_DATA FOR THIS TASK_.
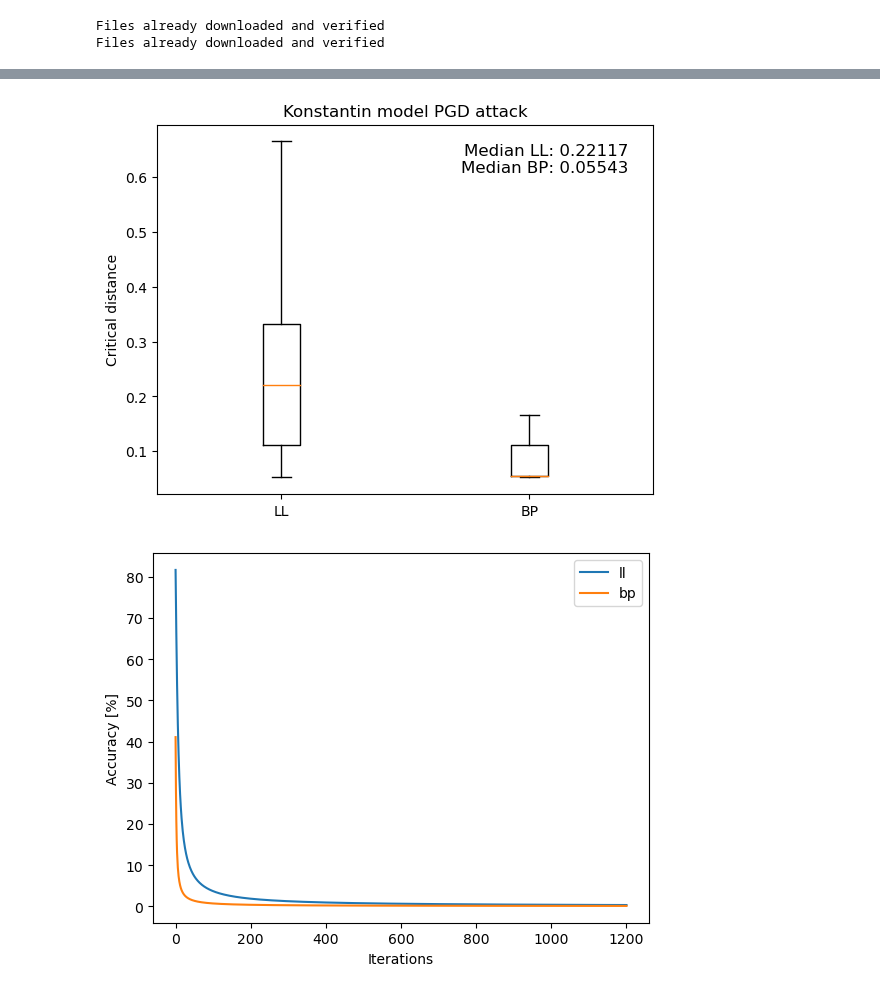
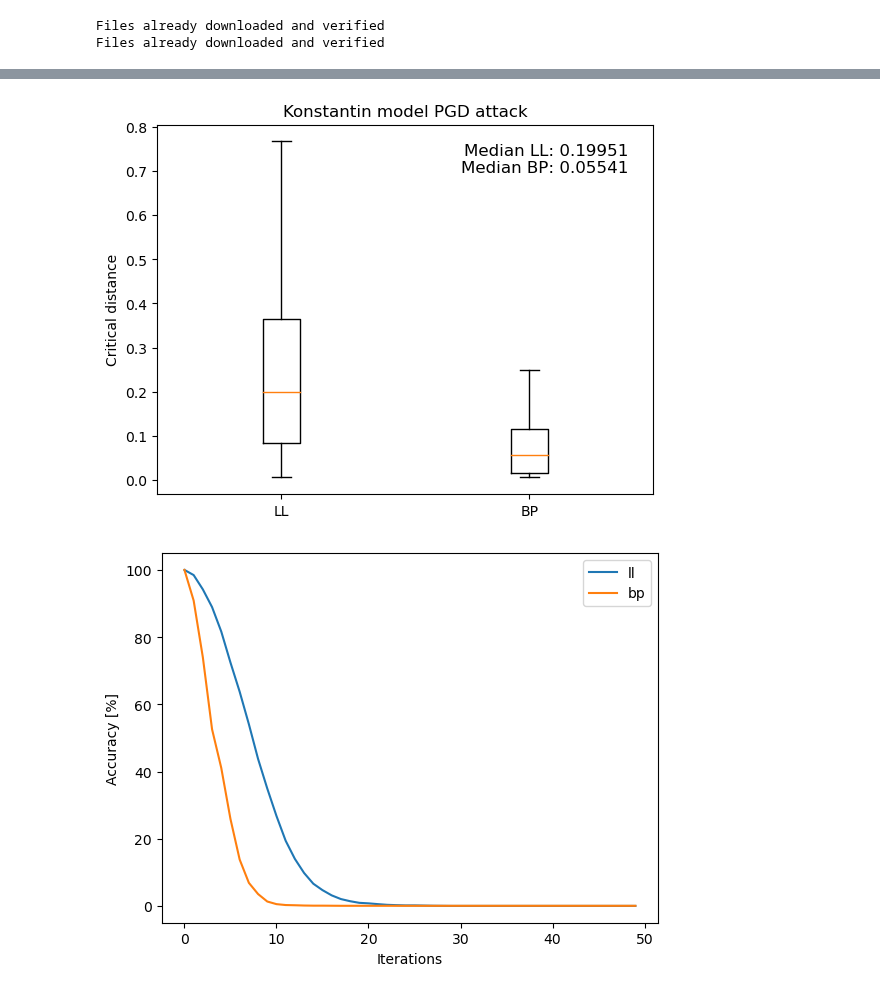
Before and after one commit to holzhauk/LocalLearning, a Jupyter notebook: notebooks/Attacks and boxplots .ipynb, the cells around one changed output, grey strips where cells are left out. Drawn from its saved outputs; the diff is of its cells as text; code cells hidden in the pictures.

Commit message:
Pondering over the plots

```diff
--- a/notebooks/Attacks and boxplots .ipynb
+++ b/notebooks/Attacks and boxplots .ipynb
@@ -118,8 +119,8 @@ def data_critirium(
 
     return data, lab_data
 # %%
-max_num_steps = 1200
-step_size = 0.001
+max_num_steps = 2000 #1200
+step_size = 0.0001 #0.001
 eps_start = 0
 
 eps_list = [eps_start + n * step_size for n in range(max_num_steps + 1)]
@@ -150,6 +151,7 @@ def crit_eps(criterium, model, attack, print_accuracy=False):
 
     images = []
     accuracy_dict = {}
+    accuracy_dict_actual = {}
 
     with tqdm(total=len(eps_list)) as pbar:
         for i, eps in enumerate(eps_list):
@@ -167,7 +169,7 @@ def crit_eps(criterium, model, attack, print_accuracy=False):
 
                 elif attack == "PGD":
 
-                    adv_image = perturbed_image + step_size*features.grad.data.sign()
+                    adv_image = perturbed_image + eps*features.grad.data.sign()
                     clamp = torch.clamp(adv_image - features, min = -b_norm, max = b_norm)
                     perturbed_image = torch.clamp(features + clamp, min = 0, max = 1)
 
@@ -178,8 +180,8 @@ def crit_eps(criterium, model, attack, print_accuracy=False):
 
                 preds_perturbed = torch.argmax(model(perturbed_image), dim=-1)
                 alike = (preds_perturbed == labels)
-                freq_correct += (torch.abs(preds_perturbed - labels) == 0).sum()
-                total += len(labels)
+                freq_correct = (torch.abs(preds_perturbed - labels) == 0).sum()
+                total = len(labels)
 
                 accuracy = (freq_correct/total).item()
                 correct.append(accuracy)
@@ -197,7 +199,7 @@ def crit_eps(criterium, model, attack, print_accuracy=False):
                 avg_perturbation = torch.sum(perturbation.view(perturbation.size(0), -1), dim=1) / (perturbation.size(1) * perturbation.size(2) * perturbation.size(3))
                 crit_eps_per_image[mask] = avg_perturbation[mask]
 
-                #accuracy_dict[eps] = accuracy
+                accuracy_dict_actual[eps] = accuracy*100
 
                 pbar.update(1)
 
@@ -223,7 +225,7 @@ def crit_eps(criterium, model, attack, print_accuracy=False):
     crit_dist_per_image = np.array(crit_dist_per_image.cpu())
     correct = np.array(correct)
 
-    return crit_eps_per_image, crit_dist_per_image, correct, images, accuracy_dict
+    return crit_eps_per_image, crit_dist_per_image, correct, images, accuracy_dict, accuracy_dict_actual
 # %%
 def boxplot(ll_crit_eps, bp_crit_eps, attack, typ):
 
@@ -347,3 +359,3 @@ plot_accuracy(correct_ll_wn,correct_bp_wn)
 # %%
-criteps_bp_pgd, critdist_bp_pgd, correct_bp_pgd, images_bp_pgd, accuracy_dict_bp_pgd = crit_eps("correct", bp_modelK, "PGD", print_accuracy=pa)
-criteps_ll_pgd, critdist_ll_pgd, correct_ll_pgd, images_ll_pgd, accuracy_dict_ll_pgd = crit_eps("correct", ll_modelK, "PGD", print_accuracy=pa)
+criteps_bp_pgd, critdist_bp_pgd, correct_bp_pgd, images_bp_pgd, accuracy_dict_bp_pgd, accuracy_act_bp_pgd = crit_eps("correct", bp_modelK, "PGD", print_accuracy=pa)
+criteps_ll_pgd, critdist_ll_pgd, correct_ll_pgd, images_ll_pgd, accuracy_dict_ll_pgd, accuracy_act_ll_pgd = crit_eps("correct", ll_modelK, "PGD", print_accuracy=pa)
@@ -362,5 +374,5 @@ plot_images(images_ll_pgd)
 # %%
 boxplot(criteps_ll_pgd, criteps_bp_pgd, "PGD", "eps")
 boxplot(critdist_ll_pgd, critdist_bp_pgd, "PGD", "dist")
-plot_accuracy(correct_ll_pgd,correct_bp_pgd)
+plot_accuracy(correct_ll_pgd[:50],correct_bp_pgd[:50])
 # %% [output]
@@ -368,3 +380,3 @@ plot_accuracy(correct_ll_pgd,correct_bp_pgd)
-[figure, old version]
+[figure, new version]
-[figure, old version]
+[figure, new version]
 # %%
```
Also changed, not shown: parts of 17 cells of this notebook.
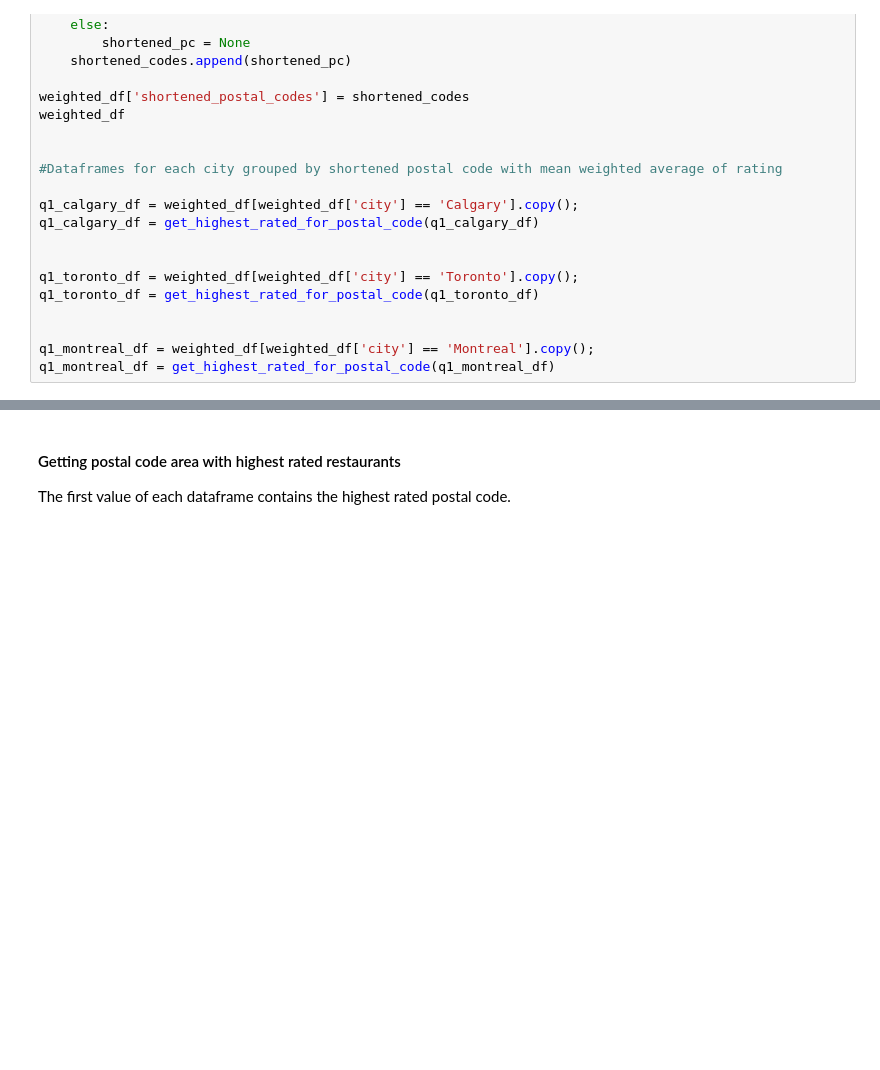
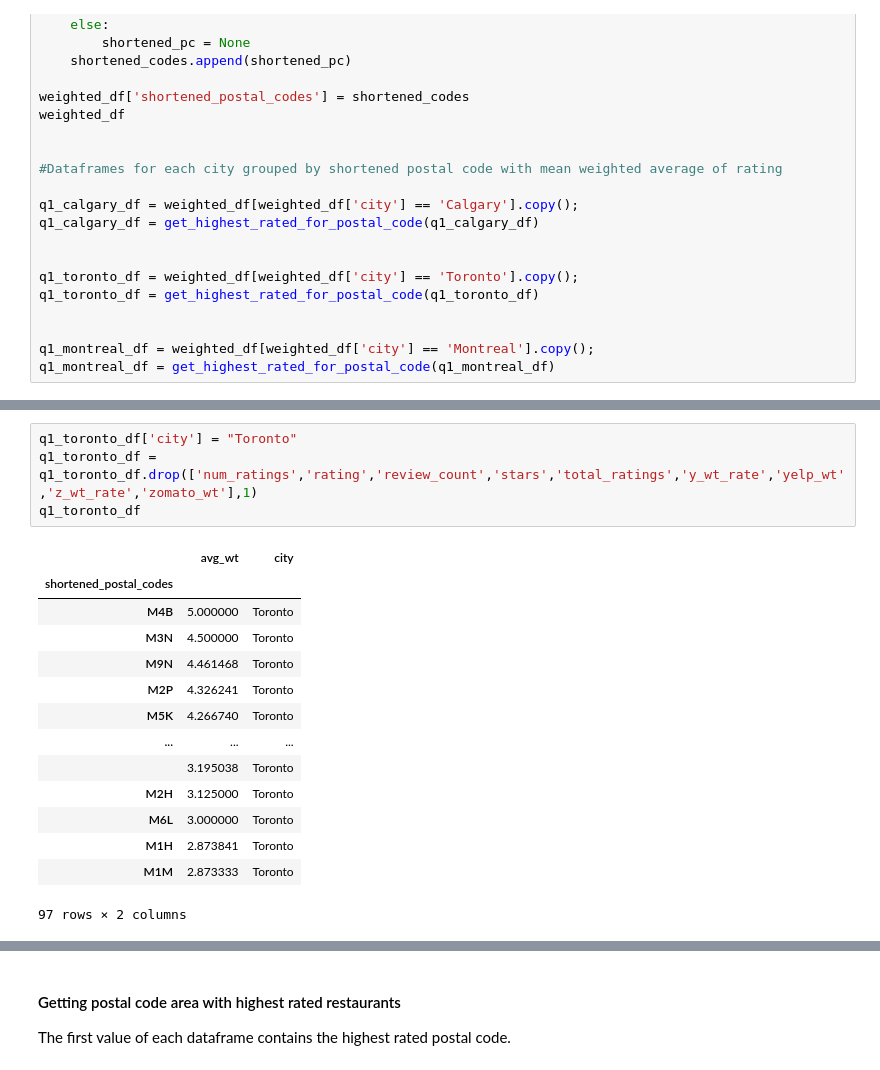
Before and after one commit to avneetgill/ensf544Project, a Jupyter notebook: Phase1.ipynb, the cells around one changed output, grey strips where cells are left out. Drawn from its saved outputs; the diff is of its cells as text; blank space fills up the shorter version.

```diff
--- a/Phase1.ipynb
+++ b/Phase1.ipynb
@@ -854,0 +828,19 @@ q1_montreal_df
+# %%
+q1_toronto_df['city'] = "Toronto"
+q1_toronto_df = q1_toronto_df.drop(['num_ratings','rating','review_count','stars','total_ratings','y_wt_rate','yelp_wt','z_wt_rate','zomato_wt'],1)
+q1_toronto_df
+# %% [output]
+|  | avg_wt | city |
+| shortened_postal_codes |  |  |
+| M4B | 5.000000 | Toronto |
+| M3N | 4.500000 | Toronto |
+| M9N | 4.461468 | Toronto |
+| M2P | 4.326241 | Toronto |
+| M5K | 4.266740 | Toronto |
+| ... | ... | ... |
+|  | 3.195038 | Toronto |
+| M2H | 3.125000 | Toronto |
+| M6L | 3.000000 | Toronto |
+| M1H | 2.873841 | Toronto |
+| M1M | 2.873333 | Toronto |
+97 rows × 2 columns
```
Also changed, not shown: parts of 12 cells of this notebook.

_WHAT IS EXPECTED_. Take from the listing above each line that contains the string "labels".

_EXERCISE RESPONSE_.
                 alike = (preds_perturbed == labels)
-                freq_correct += (torch.abs(preds_perturbed - labels) == 0).sum()
-                total += len(labels)
+                freq_correct = (torch.abs(preds_perturbed - labels) == 0).sum()
+                total = len(labels)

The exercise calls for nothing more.